In this exciting and overtly political novel, Grjasnowa perfectly captures the mood of a younger generation who cannot escape the trauma of their past.
Originally from Azerbaijan and haunted by her childhood experiences of the civil war there, Mascha is now studying in Germany to become an interpreter. She lives with her partner, but he dies and Mascha leaves her adopted country for a job in Israel. The atmosphere is oppressive from the outset. Many Israelis are hostile to Mascha because she speaks Arabic but not Hebrew. She has some contact with distant Russian relatives there, but they are barricaded into illegal settlements because they had no idea of the politics when they first arrived. Although she had seen Israel as a way out, Mascha now feels increasingly pressurised by her personal and political situation. Asked to join a group of activists as an interpreter on a trip into the West Bank, Mascha is brought face to face once again with her traumatic childhood memories.
Despite the real sadness and hopelessness of the novel, Grjasnowa has managed to infuse it with sympathy and a subtle humour.
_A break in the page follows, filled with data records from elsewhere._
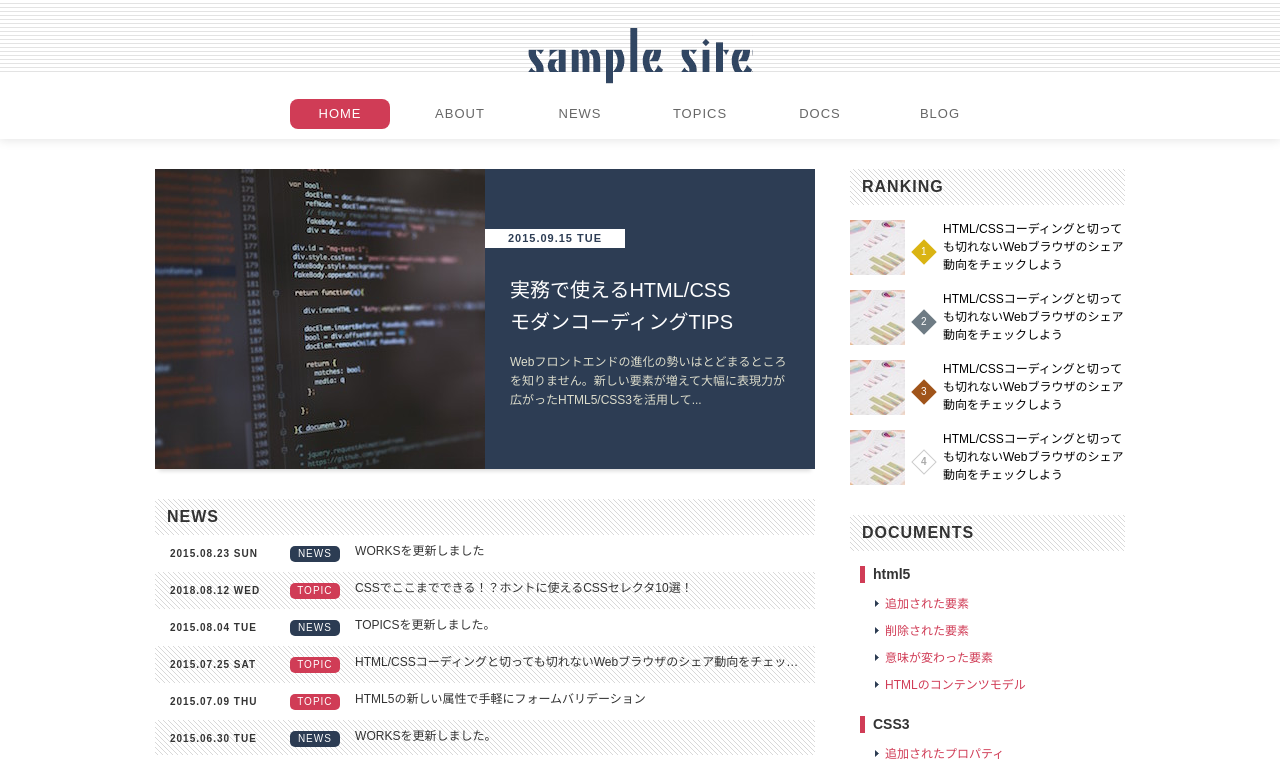
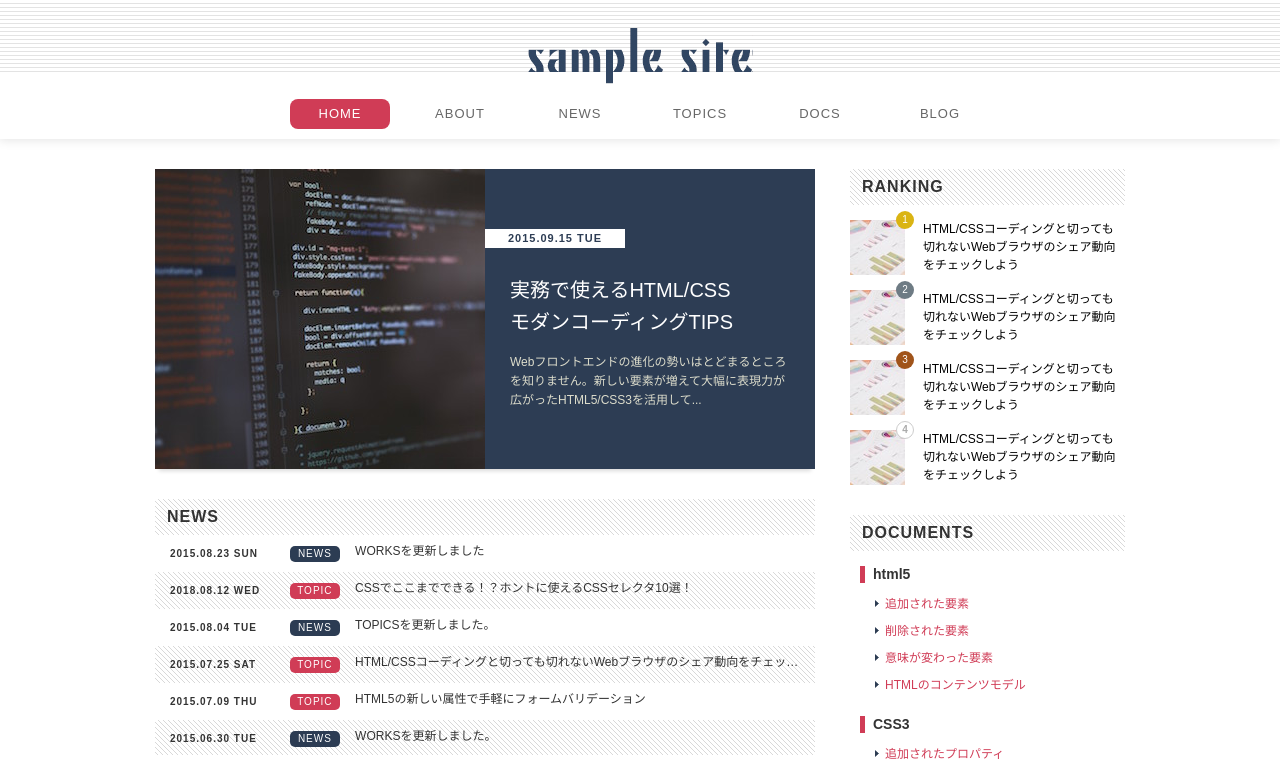
Before and after one commit to peeeechi/html5-css3-moern-coding, a Next.js app: page /standard-layout in a window 1280 px wide. Shown: the top 773 px of the page. Built offline with nearby package versions, Linux system fonts and the light colour scheme.

Commit message:
finish self coding (standard-layout)

```diff
--- a/pages/standard-layout/standard-layout.module.scss
+++ b/pages/standard-layout/standard-layout.module.scss
@@ -359,6 +359,7 @@ $nav-item-height: 30px;
 
         .ranking-item {
             margin-top: 15px;
+            position: relative;
 
             a {
                 // a要素をblock要素とし、
@@ -380,8 +381,10 @@ $nav-item-height: 30px;
 
             .text {
                 display: inline-block;
-                width: 182px;
+                // width: 182px;
+                width: 200px;
                 color: #000;
+                margin-left: 18px;
 
                 // inline, table cell にのみ有効
                 vertical-align: top;
@@ -392,21 +395,26 @@ $nav-item-height: 30px;
             // ランキングマーク
             .order {
                 display: inline-block;
+                position: absolute;
+                left: 36px;
+                top: -9px;
                 width: 18px;
                 height: 18px;
                 margin: 0 10px;
                 border: 1px solid #ccc;
+                border-radius: 9px 9px;
                 color: #aaa;
                 vertical-align: 20px;
                 text-align: center;
                 font-weight: bold;
                 // 内側の高さなので height(18px) - border(2px) = 16px
                 line-height: 16px;
+                background-color: #fff;
 
                 // □を傾かせて菱形にする
-                transform: rotate(45deg);
-                -webkit-transform: rotate(45deg);
-                -ms-transform: rotate(45deg);
+                // transform: rotate(45deg);
+                // -webkit-transform: rotate(45deg);
+                // -ms-transform: rotate(45deg);
 
                 &::before {
                     content: counter(ranking);
@@ -415,9 +423,9 @@ $nav-item-height: 30px;
                     // inline-block へ変更する
                     display: inline-block;
                     font-size: $base-font-size;
-                    transform: rotate(-45deg);
-                    -webkit-transform: rotate(-45deg);
-                    -ms-transform: rotate(-45deg);
+                    // transform: rotate(-45deg);
+                    // -webkit-transform: rotate(-45deg);
+                    // -ms-transform: rotate(-45deg);
                 }
             }
 
```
This is a deeply affecting work that is guaranteed to gain an international readership.